Nové hrady area and Žofín primeval forestForest management in Nové Hrady region has a long and rich tradition since 1790 – 1804. Horní, Dolní and Střední Hvozd are names from the original parcel system that stayed in local use till today. Present parcel system has more details. Forest managers must respect some specialities of this area. First of all it is a management on peat plains that are part of Protected landscape area Třeboňsko – bispheric reserve under UNESCO programme. Hydrological role of those forests is very important especially in this area, because Novohradské hory are rich in drinking water sources. Another speciality is a management of forests that were founded on 2339 hectares of agriculturally unused land in 1950. In the third place that is a management of continual, mainly spruce forests in higher elevations. LS Nové Hrady is also rich in different natural reserves and protected areas, the most interesting of them is Žofínský prales (primeval forest).

Žofínský prales is the oldest /1838/ and the biggest /98,10 ha/ primeval forest reserve in central Europe. Fir (Abies alba Mill.) dominated in original forest composition of those stands with mixture of spruce and beech, little of sycamore maple and elm. Firs partly died out and made place for spruce that stayed dominant for some time.
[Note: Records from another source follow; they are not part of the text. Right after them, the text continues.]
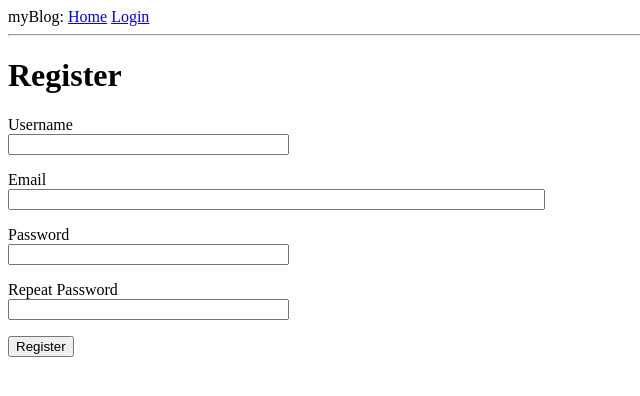
After one commit to esqning/myBlog, a Flask app: page /register in a window 1280 px wide. The commit adds this page. Shown: the top 396 px of the page, without its empty margins (0-640 px from the left). Run offline with Flask 2, Linux system fonts and the light colour scheme.

Commit message:
添加注册功能

```diff
--- a/app/forms.py
+++ b/app/forms.py
@@ -1,6 +1,8 @@
 from flask_wtf import FlaskForm
+from werkzeug.routing import ValidationError
 from wtforms import StringField, PasswordField, BooleanField, SubmitField
-from wtforms.validators import DataRequired
+from wtforms.validators import DataRequired, Email, EqualTo
+from app.model import User
 
 
 class LoginFrom(FlaskForm):
@@ -8,3 +10,22 @@ class LoginFrom(FlaskForm):
     password = PasswordField('password', validators=[DataRequired()])
     remember_me = BooleanField('remember_me')
     submit = SubmitField('Sign In')
+
+
+class RegistrationForm(FlaskForm):
+    username = StringField('Username', validators=[DataRequired()])
+    email = StringField('Email', validators=[DataRequired(), Email()])
+    password = PasswordField('Password', validators=[DataRequired()])
+    password2 = PasswordField('Repeat Password',
+                              validators=[DataRequired(), EqualTo('password')])
+    submit = SubmitField('Register')
+
+    def validate_username(self, username):
+        user = User.query.filter_by(username=username.data).first()
+        if user is not None:
+            raise ValidationError('Please use a different username')
+
+    def validate_email(self, email):
+        user = User.query.filter_by(email=email.data).first()
+        if user is not None:
+            raise ValidationError('Please use a different email address')
--- a/app/routes.py
+++ b/app/routes.py
@@ -1,6 +1,6 @@
-from app import app
+from app import app, db
 from flask import render_template, flash, redirect, url_for, request
-from app.forms import LoginFrom
+from app.forms import LoginFrom, RegistrationForm
 from flask_login import current_user, login_user, logout_user, login_required
 from app.model import User
 from werkzeug.urls import url_parse
@@ -49,3 +49,18 @@ def login():
 def logout():
     logout_user()
     return redirect(url_for("index"))
+
+
+@app.route('/register', methods=['GET', 'POST'])
+def register():
+    if current_user.is_authenticated:
+        return redirect(url_for('index'))
+    form = RegistrationForm()
+    if form.validate_on_submit():
+        user = User(username=form.username.data, email=form.email.data)
+        user.set_password(form.password.data)
+        db.session.add(user)
+        db.session.commit()
+        flash('Congratulations, you are now a registered user!')
+        return redirect(url_for('login'))
+    return render_template('register.html', title='Register', form=form)
--- /dev/null
+++ b/app/templates/register.html
@@ -0,0 +1,48 @@
+{% extends "base.html" %}
+
+{% block content %}
+
+        <h1>Register</h1>
+
+        <form action="" method="post">
+            {{ form.hidden_tag() }}
+
+            <p>
+                 {{ form.username.label }}<br>
+                 {{ form.username(size=32)}}
+                 {% for error in form.username.errors %}
+                    <span style="color:red;">[{{ error }}]</span>
+                 {% endfor %}
+            </p>
+
+            <p>
+                 {{ form.email.label }}<br>
+                 {{ form.email(size=64)}}
+                 {% for error in form.email.errors %}
+                    <span style="color:red;">[{{ error }}]</span>
+                 {% endfor %}
+             </p>
+
+             <p>
+                 {{ form.password.label }}<br>
+                 {{ form.password(size=32)}}
+                 {% for error in form.password.errors %}
+                    <span style="color:red;">[{{ error }}]</span>
+                 {% endfor %}
+             </p>
+
+            <p>
+                 {{ form.password2.label }}<br>
+                 {{ form.password2(size=32)}}
+                 {% for error in form.password2.errors %}
+                    <span style="color:red;">[{{ error }}]</span>
+                 {% endfor %}
+             </p>
+
+             <p>
+                {{ form.submit() }}
+            </p>
+
+        </form>
+
+{% endblock  %}
```
Also changed, not shown: app/templates/login.html (+6 -7 lines), app.db.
Nowadays is the beech dominating one /beech 62%, spruce 23%, fir 13%, sycamore maple and elm 2%/. Tallest fir (40m) in reserve that was called „svícová“ with breast-high diameter 164 cm and age about 400 – 450 years, fell down in May 1997. Demo object Nové Hrady is orientated on silviculture of mixed stands and their natural regeneration. Area of LS Nové Hrady is divided into three silvicultural parts: Třeboňská pánev /450 – 520 m above see level/, headland of Novohradské hory /level above see up to 680m/ and Novohradské hory with the top Vysoká in 1034m. Geological and soil conditions of this area are rich. The climate conditions diverse because of elevation differences.
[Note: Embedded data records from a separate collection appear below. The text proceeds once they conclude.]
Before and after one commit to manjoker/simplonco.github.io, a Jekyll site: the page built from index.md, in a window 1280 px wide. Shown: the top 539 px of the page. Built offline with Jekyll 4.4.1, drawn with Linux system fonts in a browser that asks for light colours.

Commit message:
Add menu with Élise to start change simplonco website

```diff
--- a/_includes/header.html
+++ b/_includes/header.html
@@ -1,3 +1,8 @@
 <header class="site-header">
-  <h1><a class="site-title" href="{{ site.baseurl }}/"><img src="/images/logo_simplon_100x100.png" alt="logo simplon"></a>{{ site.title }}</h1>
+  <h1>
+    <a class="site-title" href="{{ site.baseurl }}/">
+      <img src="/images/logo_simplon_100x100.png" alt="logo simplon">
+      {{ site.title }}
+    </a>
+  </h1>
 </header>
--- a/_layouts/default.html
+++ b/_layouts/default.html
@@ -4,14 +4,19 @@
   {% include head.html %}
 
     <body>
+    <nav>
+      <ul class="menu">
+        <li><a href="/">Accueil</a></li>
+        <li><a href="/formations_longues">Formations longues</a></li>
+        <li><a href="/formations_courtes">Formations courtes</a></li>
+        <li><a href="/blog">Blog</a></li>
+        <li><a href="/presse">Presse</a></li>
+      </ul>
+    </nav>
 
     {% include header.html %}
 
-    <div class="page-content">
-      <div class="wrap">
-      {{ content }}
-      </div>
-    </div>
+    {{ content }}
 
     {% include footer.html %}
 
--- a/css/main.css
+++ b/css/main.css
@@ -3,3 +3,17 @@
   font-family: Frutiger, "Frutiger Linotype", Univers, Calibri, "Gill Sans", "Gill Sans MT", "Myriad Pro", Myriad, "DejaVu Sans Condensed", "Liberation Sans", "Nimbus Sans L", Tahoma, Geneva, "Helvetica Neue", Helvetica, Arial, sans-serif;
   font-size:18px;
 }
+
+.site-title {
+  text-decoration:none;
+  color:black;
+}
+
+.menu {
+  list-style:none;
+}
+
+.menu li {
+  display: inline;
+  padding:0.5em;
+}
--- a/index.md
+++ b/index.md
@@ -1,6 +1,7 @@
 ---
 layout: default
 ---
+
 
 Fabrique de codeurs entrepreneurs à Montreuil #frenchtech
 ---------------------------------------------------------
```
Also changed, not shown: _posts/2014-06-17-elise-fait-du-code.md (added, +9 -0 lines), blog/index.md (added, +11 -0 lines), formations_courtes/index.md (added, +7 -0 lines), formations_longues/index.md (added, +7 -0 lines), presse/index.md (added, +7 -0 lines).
Average year temperature goes from 7,2°C in the lowest elevations down to 4,4°C in the highest parts. Average year precipitation are about 680 mm in flat parts up to 950 mm in mountain area. Seventy percent of precipitation come in vegetative period. Early frosts come in September, late ones even in June. Snow cover differs from twenty centimetres in flat areas up to one meter on the tops of the mountains. There are seventeen different forest types based on type survey. Each type has its special management system with basic principles for stand establishment, tending and regeneration. Regeneration of forest stands is based on its steps order, spatial arrangement and sometimes also on amelioration. All the stands are now in the course of manufacture where the group form (for beech and fir) combined with shelterwood felling is being used.

Excursion route:

  • U cesty – regeneration of stand made by shelterwood felling with advanced groups for beech and fir.
  • Mechová blata – ameliorating tree species, their reforestation and individual protection.
  • U Beníška – stand with high level of underground water, in the course of manufacture that is providing access to forest stands with harmless primary extraction of timber.
  • Jezevčí kopec – complex of spruce and pine stands (age 116 years) with underplanted fir, grandisfir, beech, lime and oak since 1963. Spruce is regenerating spontaneously under the stand canopy, pine will regenerate as the last one. Last step of stand regeneration will come in twenty years. Regeneration period is under those conditions about fifty years long.